───── DATA SECTION ─────

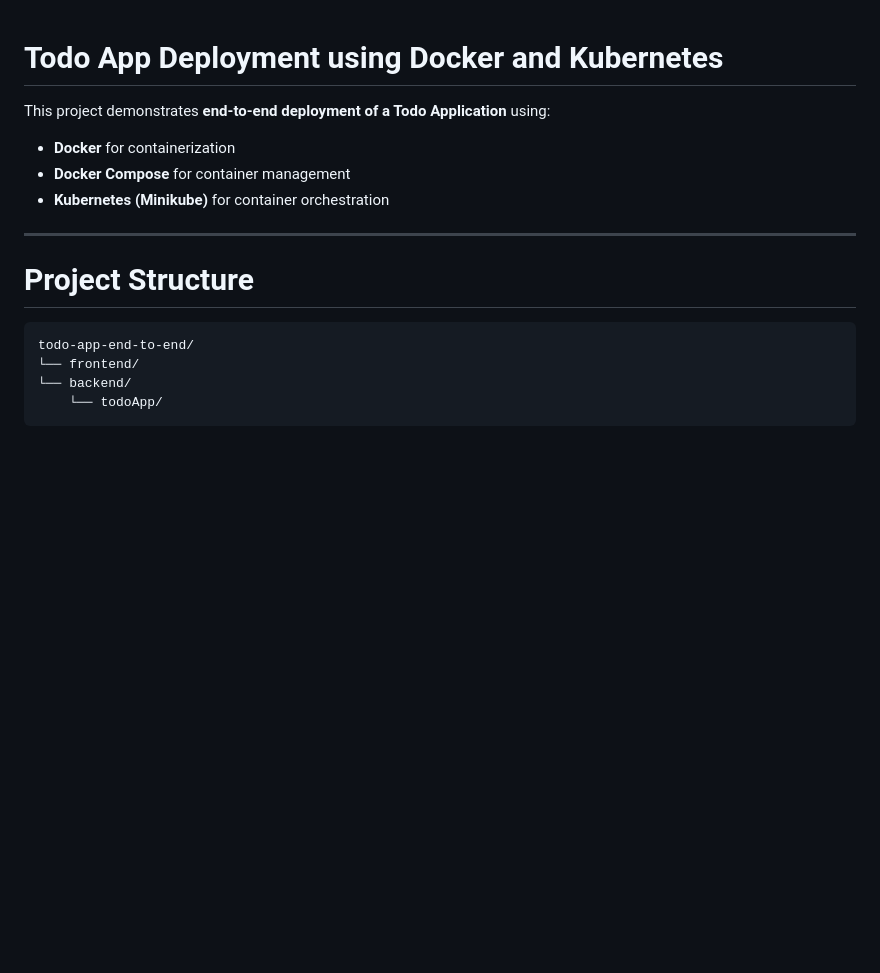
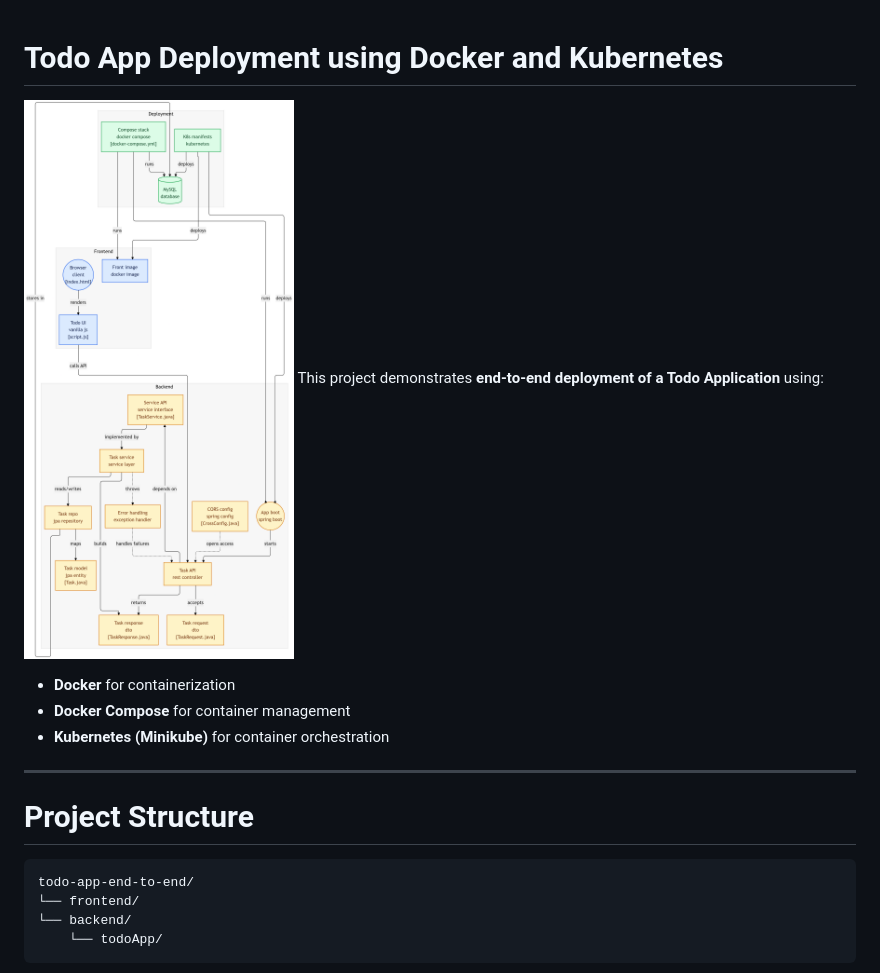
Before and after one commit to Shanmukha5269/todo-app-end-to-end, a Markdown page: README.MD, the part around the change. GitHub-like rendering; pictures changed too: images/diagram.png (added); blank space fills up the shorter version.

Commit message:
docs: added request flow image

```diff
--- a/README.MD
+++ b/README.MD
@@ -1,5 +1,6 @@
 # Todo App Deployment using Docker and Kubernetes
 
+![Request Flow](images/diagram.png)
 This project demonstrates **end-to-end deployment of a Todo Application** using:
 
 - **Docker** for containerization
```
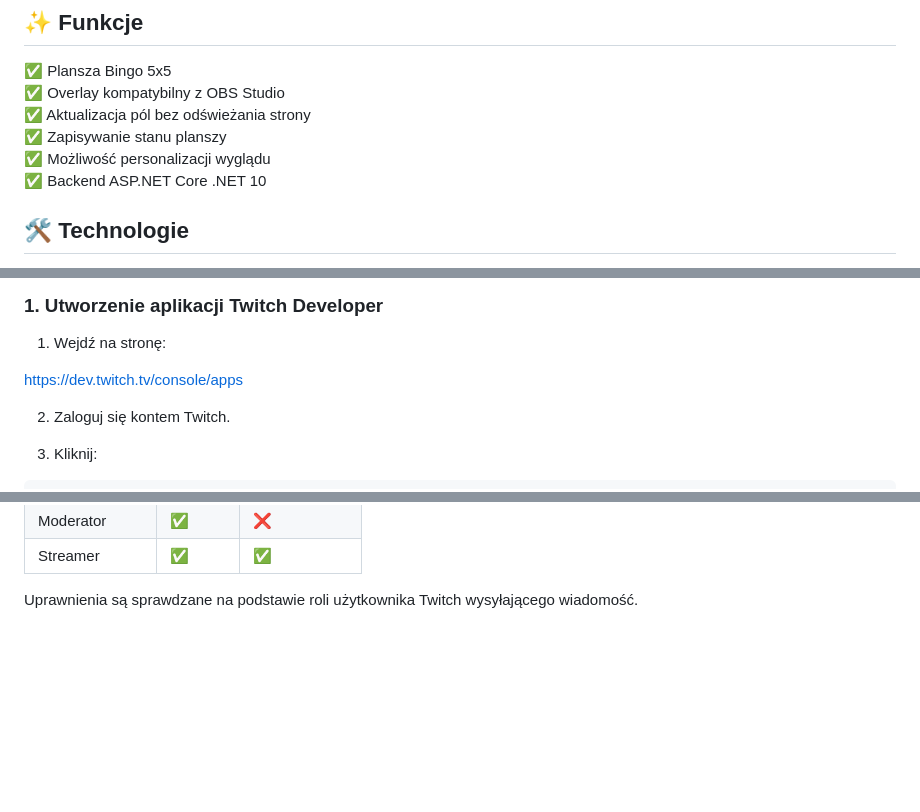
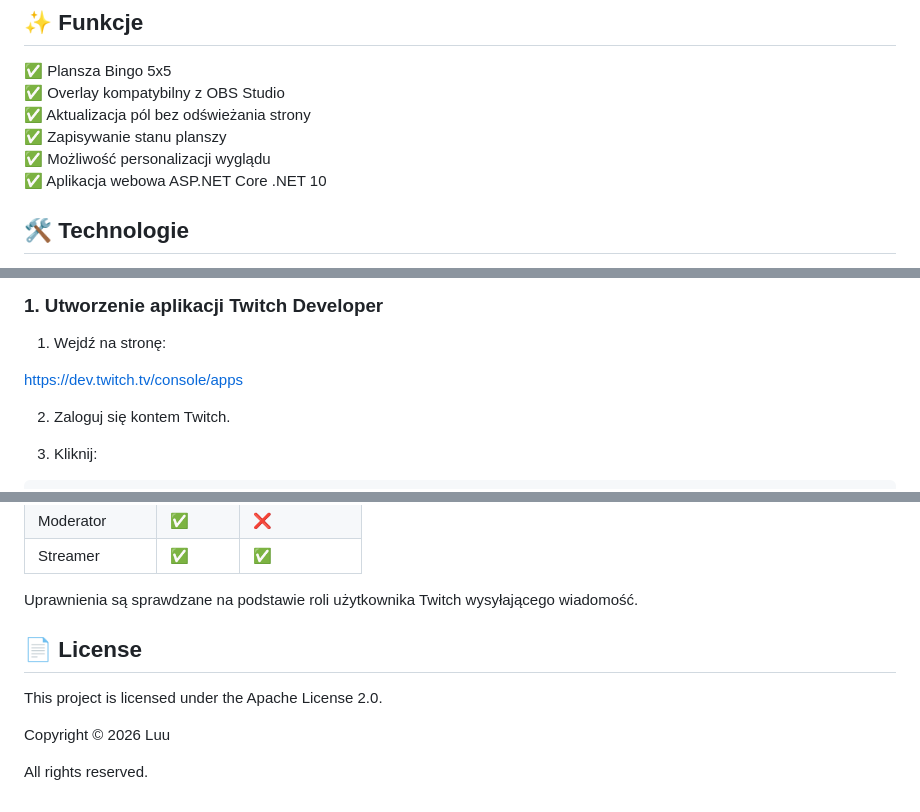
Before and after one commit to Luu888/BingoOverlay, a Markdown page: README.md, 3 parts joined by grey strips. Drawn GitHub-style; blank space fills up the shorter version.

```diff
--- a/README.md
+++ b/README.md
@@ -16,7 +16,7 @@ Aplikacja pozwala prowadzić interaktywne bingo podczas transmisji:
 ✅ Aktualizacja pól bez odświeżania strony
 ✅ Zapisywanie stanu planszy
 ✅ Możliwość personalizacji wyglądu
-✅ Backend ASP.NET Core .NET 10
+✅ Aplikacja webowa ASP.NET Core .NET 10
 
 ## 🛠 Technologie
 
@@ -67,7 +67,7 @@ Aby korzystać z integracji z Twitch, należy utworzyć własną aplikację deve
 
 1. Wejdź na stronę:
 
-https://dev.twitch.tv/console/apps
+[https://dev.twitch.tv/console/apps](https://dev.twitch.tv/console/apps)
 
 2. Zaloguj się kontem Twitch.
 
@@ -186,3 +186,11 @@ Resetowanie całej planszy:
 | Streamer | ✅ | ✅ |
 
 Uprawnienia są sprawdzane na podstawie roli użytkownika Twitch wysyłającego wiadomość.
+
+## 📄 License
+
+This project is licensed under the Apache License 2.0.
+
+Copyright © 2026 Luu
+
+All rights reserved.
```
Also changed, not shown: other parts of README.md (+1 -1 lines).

─────

*YOUR TASK*. Output nothing but the records, word for word, and none of their pictures.

*REPLY*.
Before and after one commit to Shanmukha5269/todo-app-end-to-end, a Markdown page: README.MD, the part around the change. GitHub-like rendering; pictures changed too: images/diagram.png (added); blank space fills up the shorter version.

Commit message:
docs: added request flow image

```diff
--- a/README.MD
+++ b/README.MD
@@ -1,5 +1,6 @@
 # Todo App Deployment using Docker and Kubernetes
 
+![Request Flow](images/diagram.png)
 This project demonstrates **end-to-end deployment of a Todo Application** using:
 
 - **Docker** for containerization
```
Before and after one commit to Luu888/BingoOverlay, a Markdown page: README.md, 3 parts joined by grey strips. Drawn GitHub-style; blank space fills up the shorter version.

```diff
--- a/README.md
+++ b/README.md
@@ -16,7 +16,7 @@ Aplikacja pozwala prowadzić interaktywne bingo podczas transmisji:
 ✅ Aktualizacja pól bez odświeżania strony
 ✅ Zapisywanie stanu planszy
 ✅ Możliwość personalizacji wyglądu
-✅ Backend ASP.NET Core .NET 10
+✅ Aplikacja webowa ASP.NET Core .NET 10
 
 ## 🛠 Technologie
 
@@ -67,7 +67,7 @@ Aby korzystać z integracji z Twitch, należy utworzyć własną aplikację deve
 
 1. Wejdź na stronę:
 
-https://dev.twitch.tv/console/apps
+[https://dev.twitch.tv/console/apps](https://dev.twitch.tv/console/apps)
 
 2. Zaloguj się kontem Twitch.
 
@@ -186,3 +186,11 @@ Resetowanie całej planszy:
 | Streamer | ✅ | ✅ |
 
 Uprawnienia są sprawdzane na podstawie roli użytkownika Twitch wysyłającego wiadomość.
+
+## 📄 License
+
+This project is licensed under the Apache License 2.0.
+
+Copyright © 2026 Luu
+
+All rights reserved.
```
Also changed, not shown: other parts of README.md (+1 -1 lines).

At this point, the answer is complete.